Do constructed-response and multiple-choice questions measure the same thing?

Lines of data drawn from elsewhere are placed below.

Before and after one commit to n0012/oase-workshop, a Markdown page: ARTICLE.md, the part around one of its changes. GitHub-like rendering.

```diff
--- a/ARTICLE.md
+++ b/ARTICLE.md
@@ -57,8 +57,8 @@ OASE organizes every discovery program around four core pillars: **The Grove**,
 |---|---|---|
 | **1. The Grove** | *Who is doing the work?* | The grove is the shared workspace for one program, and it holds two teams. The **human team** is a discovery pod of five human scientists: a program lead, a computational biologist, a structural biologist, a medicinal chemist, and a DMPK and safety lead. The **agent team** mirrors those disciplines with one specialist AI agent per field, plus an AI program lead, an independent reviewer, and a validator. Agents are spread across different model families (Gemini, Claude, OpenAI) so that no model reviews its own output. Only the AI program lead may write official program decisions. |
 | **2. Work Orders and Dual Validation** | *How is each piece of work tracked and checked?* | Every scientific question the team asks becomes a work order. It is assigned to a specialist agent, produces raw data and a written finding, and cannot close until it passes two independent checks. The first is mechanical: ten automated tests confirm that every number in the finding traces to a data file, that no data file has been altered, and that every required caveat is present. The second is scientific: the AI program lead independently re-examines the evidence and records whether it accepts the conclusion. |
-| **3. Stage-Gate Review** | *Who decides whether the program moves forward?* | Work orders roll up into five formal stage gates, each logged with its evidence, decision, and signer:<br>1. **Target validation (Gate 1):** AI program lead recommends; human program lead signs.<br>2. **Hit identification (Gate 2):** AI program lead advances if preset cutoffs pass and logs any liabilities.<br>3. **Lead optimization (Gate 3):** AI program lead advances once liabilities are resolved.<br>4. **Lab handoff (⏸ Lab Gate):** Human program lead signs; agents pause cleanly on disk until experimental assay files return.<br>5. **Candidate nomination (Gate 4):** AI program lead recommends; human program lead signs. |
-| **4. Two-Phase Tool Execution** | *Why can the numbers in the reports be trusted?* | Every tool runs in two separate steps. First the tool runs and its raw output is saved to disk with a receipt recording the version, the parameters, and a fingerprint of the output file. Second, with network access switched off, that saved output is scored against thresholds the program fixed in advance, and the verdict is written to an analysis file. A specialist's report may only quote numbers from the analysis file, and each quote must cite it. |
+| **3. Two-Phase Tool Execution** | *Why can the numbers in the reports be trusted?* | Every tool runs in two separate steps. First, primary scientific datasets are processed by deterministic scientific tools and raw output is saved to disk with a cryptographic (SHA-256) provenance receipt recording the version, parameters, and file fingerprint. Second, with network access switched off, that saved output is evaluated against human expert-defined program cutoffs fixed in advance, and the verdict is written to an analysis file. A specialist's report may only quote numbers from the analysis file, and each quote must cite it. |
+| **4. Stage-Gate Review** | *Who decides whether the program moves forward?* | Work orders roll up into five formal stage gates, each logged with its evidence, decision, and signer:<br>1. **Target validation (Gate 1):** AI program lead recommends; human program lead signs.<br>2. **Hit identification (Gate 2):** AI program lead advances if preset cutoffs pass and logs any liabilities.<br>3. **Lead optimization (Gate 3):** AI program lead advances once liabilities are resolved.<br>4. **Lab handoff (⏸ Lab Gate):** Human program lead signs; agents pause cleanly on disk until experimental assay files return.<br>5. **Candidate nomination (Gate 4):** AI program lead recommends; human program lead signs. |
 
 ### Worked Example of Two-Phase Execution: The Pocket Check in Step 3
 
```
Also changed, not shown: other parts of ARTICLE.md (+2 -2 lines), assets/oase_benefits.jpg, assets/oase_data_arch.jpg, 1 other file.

Our study empirically investigates the relationship between constructed-response (CR) and multiple-choice (MC) questions using a unique data set compiled from several years of university introductory economics classes. We conclude that CR and MC questions do not measure the same thing. Our main contribution is that we show that CR questions contain independent information that is related to student learning. Specifically, we find that the component of CR scores that cannot be explained by MC responses is positively and significantly related to (i) performance on a subsequent exam in the same economics course, and (ii) academic performance in other courses. Further, we present evidence that CR questions provide information that could not be obtained by expanding the set of MC questions. A final contribution of our study is that we demonstrate that empirical approaches that rely on factor analyses or Walstad-Becker (1994)-type regressions are unreliable in the following sense: It is possible for these empirical procedures to lead to the conclusion that CR and MC questions measure the same thing, even when the underlying data contain strong, contrary evidence.